It might be counter-intuitive, but designing satellites to better fall apart is one of the key strategies to combat space debris. Developed by ESA’s Clean Space initiative, the approach is called ‘Design for Demise’ and involves making sure that derelict satellites will break up and burn up fully as they reenter the atmosphere.
Reentering space hardware should burn up entirely in the course of plunging through the atmosphere to be safe. In practice, some pieces can make it all the way down to Earth – some of them big enough to do serious damage.
In 1997, for instance, Texans Steve and Verona Gutowski were woken by the impact of what looked like a “dead rhinoceros” just 50 m from their farmhouse. It turned out to be a 250 kg fuel tank from a rocket stage.
The main propellant tank of the second stage of a Delta 2 rocket landed near Georgetown, Texas, USA, on January 22, 1997. This tank of about 250 kg is primarily a stainless steel structure and survived reentry relatively intact. Credit: NASA
Modern space debris regulations demand that such incidents should not happen. Uncontrolled re-entries should have a less than 1 in 10,000 chance of injuring anyone on the ground.
As part of a larger effort called cleansat, ESA is developing technologies and techniques to ensure future low-orbiting satellites are designed according to the concept of ‘D4D’ – design for demise.
Some heavier satellite elements are more likely to survive the reentry process. These include magnetotorquers which use magnets to shift spacecraft orientation against Earth’s magnetic field, optical instruments, propellant, and pressure tanks, the drive mechanisms operating solar arrays and reaction wheels – spinning gyroscopes used to change a satellite’s pointing direction.

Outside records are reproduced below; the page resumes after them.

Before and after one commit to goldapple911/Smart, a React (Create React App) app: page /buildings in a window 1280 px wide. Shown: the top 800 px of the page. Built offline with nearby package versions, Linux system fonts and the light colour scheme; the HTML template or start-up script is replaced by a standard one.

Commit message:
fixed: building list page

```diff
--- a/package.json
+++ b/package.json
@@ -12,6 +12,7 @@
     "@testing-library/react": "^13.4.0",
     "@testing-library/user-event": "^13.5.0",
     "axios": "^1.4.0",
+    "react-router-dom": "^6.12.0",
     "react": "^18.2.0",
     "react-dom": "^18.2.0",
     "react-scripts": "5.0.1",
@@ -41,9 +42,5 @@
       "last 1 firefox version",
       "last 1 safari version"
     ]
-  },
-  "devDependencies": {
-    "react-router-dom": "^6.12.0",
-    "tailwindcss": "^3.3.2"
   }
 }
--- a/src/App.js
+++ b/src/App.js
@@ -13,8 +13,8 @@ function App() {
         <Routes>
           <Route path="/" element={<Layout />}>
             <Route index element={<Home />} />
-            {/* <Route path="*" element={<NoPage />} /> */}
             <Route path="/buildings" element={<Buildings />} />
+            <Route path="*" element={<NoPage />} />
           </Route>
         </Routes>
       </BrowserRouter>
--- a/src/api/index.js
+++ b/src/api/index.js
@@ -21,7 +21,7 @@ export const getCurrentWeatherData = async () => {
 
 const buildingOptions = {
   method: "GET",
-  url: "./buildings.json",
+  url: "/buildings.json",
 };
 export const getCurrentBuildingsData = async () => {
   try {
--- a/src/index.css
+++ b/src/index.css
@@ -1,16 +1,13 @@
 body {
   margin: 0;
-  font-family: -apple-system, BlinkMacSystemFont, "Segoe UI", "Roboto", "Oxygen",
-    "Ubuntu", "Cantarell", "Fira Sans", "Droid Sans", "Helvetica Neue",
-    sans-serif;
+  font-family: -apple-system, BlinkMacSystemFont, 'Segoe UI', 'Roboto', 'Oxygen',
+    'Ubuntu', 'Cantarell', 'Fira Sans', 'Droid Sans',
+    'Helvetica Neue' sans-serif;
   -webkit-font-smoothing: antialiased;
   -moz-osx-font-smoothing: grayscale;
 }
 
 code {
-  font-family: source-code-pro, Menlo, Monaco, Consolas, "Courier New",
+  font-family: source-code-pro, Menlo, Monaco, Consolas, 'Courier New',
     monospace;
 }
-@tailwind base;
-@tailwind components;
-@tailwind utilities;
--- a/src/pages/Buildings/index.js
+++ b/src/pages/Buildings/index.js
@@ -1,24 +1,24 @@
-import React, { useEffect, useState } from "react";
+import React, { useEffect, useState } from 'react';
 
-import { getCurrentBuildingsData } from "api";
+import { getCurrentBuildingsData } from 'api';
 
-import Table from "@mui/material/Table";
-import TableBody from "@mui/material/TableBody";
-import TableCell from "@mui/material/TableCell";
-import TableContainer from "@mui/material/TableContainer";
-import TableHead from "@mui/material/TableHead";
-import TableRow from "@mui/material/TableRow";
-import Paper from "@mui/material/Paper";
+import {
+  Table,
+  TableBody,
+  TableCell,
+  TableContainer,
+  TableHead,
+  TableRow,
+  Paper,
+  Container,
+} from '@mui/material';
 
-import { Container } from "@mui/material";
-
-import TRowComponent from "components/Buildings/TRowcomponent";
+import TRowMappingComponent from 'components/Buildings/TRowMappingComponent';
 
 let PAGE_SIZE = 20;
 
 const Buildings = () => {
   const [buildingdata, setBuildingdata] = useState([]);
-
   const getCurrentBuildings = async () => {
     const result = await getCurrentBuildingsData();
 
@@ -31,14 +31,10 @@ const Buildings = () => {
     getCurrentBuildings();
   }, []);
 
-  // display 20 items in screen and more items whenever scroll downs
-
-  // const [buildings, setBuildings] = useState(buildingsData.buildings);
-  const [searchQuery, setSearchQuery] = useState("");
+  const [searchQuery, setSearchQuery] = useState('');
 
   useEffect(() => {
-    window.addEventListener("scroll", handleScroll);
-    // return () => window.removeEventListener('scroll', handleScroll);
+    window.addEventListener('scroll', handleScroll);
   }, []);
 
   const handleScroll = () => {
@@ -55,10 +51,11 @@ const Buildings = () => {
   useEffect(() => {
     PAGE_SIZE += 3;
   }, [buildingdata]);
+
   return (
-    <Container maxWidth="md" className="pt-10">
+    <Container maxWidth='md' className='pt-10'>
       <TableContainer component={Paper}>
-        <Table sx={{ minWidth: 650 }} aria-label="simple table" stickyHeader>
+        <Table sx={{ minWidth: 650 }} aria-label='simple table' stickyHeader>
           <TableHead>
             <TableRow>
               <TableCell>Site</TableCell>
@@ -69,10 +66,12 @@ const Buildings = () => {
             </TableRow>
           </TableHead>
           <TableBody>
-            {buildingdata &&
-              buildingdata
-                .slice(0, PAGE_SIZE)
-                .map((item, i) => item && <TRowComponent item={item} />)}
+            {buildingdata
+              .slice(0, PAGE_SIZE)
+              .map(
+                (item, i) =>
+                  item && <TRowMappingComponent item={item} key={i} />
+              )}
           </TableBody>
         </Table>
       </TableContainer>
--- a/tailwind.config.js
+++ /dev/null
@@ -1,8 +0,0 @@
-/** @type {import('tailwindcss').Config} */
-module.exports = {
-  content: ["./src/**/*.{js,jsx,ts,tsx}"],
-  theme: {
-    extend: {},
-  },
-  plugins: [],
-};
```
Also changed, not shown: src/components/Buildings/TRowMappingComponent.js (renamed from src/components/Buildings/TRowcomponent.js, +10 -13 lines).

Satellite reentry. Credit: ESA/ Sacha Berna
One element of D4D research involves actually melting such bulky items within plasma wind tunnels capable of reproducing the fiery conditions involved. Another is to plan methods of ensuring an early breakup of reentering debris.

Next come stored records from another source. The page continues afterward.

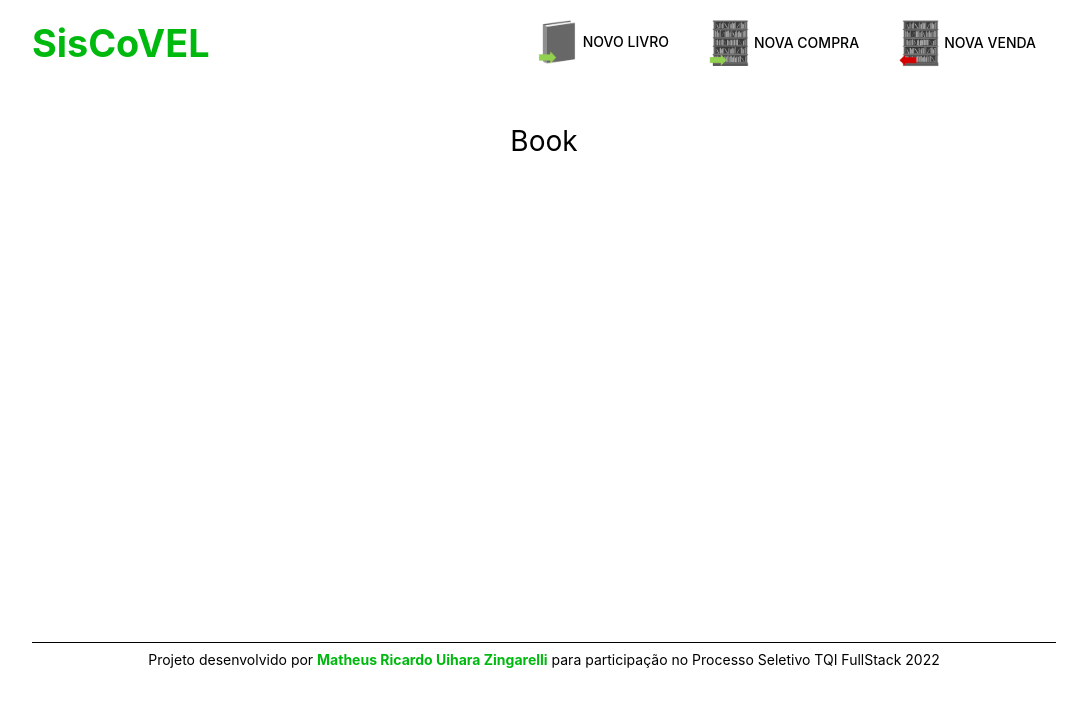
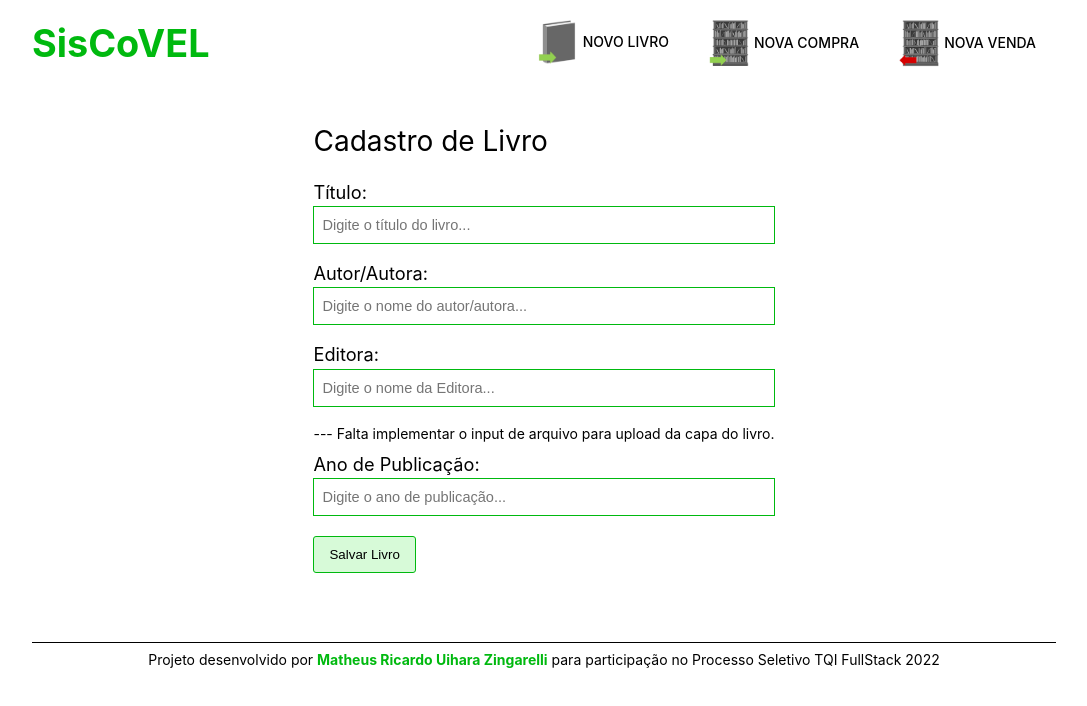
Before and after one commit to zingarelli/tqi_evolution_fullstack_2022, a React (Create React App) app in the folder frontend/: page /book in a window 1280 px wide. Shown: the top 706 px of the page, without its empty margins (96-1183 px from the left). Built offline with nearby package versions, Linux system fonts and the light colour scheme.

Commit message:
page and form to save a book

```diff
--- /dev/null
+++ b/frontend/src/components/form/BookForm.jsx
@@ -0,0 +1,83 @@
+import { useState } from "react";
+import Message from "../layout/Message";
+import Input from "./Input";
+import SubmitButton from "./SubmitButton";
+
+//form to add a book
+function BookForm(){
+    const [book, setBook] = useState({});
+    const [showMessage, setShowMessage] = useState(false);
+
+    //send a book to backend
+    function postBook(e){
+        setShowMessage(false);
+        e.preventDefault();
+        //send to server
+        fetch('http://localhost:5000/books', {
+            method: 'POST',
+            headers: {
+                'Content-Type': 'application/json'
+            },
+            body: JSON.stringify(book)
+        })
+            .then((response) => response.json())
+            //TODO: add message on success
+            .then((result) => {
+                setShowMessage(true);
+                setBook('');
+            })
+            .catch((err) => console.log(err))
+    }
+    //add value of an input to a book object
+    function addInput(e){
+        setBook({...book, [e.target.name]: e.target.value})
+    }
+
+    return(
+        <form onSubmit={postBook}>
+            {
+                //content to be shown when a book is successfully registered
+                showMessage && <Message text='Livro Cadastrado com Sucesso' />
+            }
+            <Input
+                type='text'
+                lblText='Título:'
+                name='title'
+                placeholder='Digite o título do livro...'
+                value={book.title}
+                handleOnChange={addInput}
+            />
+            <Input
+                type='text'
+                lblText='Autor/Autora:'
+                name='author'
+                placeholder='Digite o nome do autor/autora...'
+                value={book.author}
+                handleOnChange={addInput}
+            />
+            <Input
+                type='text'
+                lblText='Editora:'
+                name='publisher'
+                placeholder='Digite o nome da Editora...'
+                value={book.publisher}
+                handleOnChange={addInput}
+            />
+            {/*
+                Needs to add an input of type='file' and store the image.
+            */}
+            <p>--- Falta implementar o input de arquivo para upload da capa do livro.</p> <br />
+            <Input
+                type='number'
+                lblText='Ano de Publicação:'
+                name='year'
+                placeholder='Digite o ano de publicação...'
+                value={book.year}
+                handleOnChange={addInput}
+            />
+            <SubmitButton text="Salvar Livro" />
+        </form>
+    )
+}
+
+export default BookForm;
--- a/frontend/src/components/pages/Book.jsx
+++ b/frontend/src/components/pages/Book.jsx
@@ -1,6 +1,12 @@
+import BookForm from '../form/BookForm';
+
+//create page to register a new book
 function Book(){
     return(
-        <h1>Book</h1>
+        <div>
+            <h1>Cadastro de Livro</h1>
+            <BookForm />
+        </div>
     )
 }
 
```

During reentry, peak heat fluxes and mechanical loads usually result in a satellite’s break-up at around 75 km up. Only after this altitude will most of the internal equipment exposed to the heat flux start ‘demising’ as well.
Breaking apart on reentry. Credit: ESA/ Sacha Berna
But engineering a higher break-up altitude would imply that the internal equipment would be exposed to the heat flux for a longer time, greatly enhancing its overall demisability. Possible ways to ensure this include more meltable joints holding satellite panels together or the use of ‘shape memory alloys’ which shift shape with temperature.
Clean Space also uses the DRAMA (Debris Risk Assessment and Mitigation Analysis) software to calculate the compliance of a given satellite design with space debris mitigation standards and to ensure that the latest research findings are accounted for, always aiming to reduce the risk of injury below that crucial 1 in 10,000 value.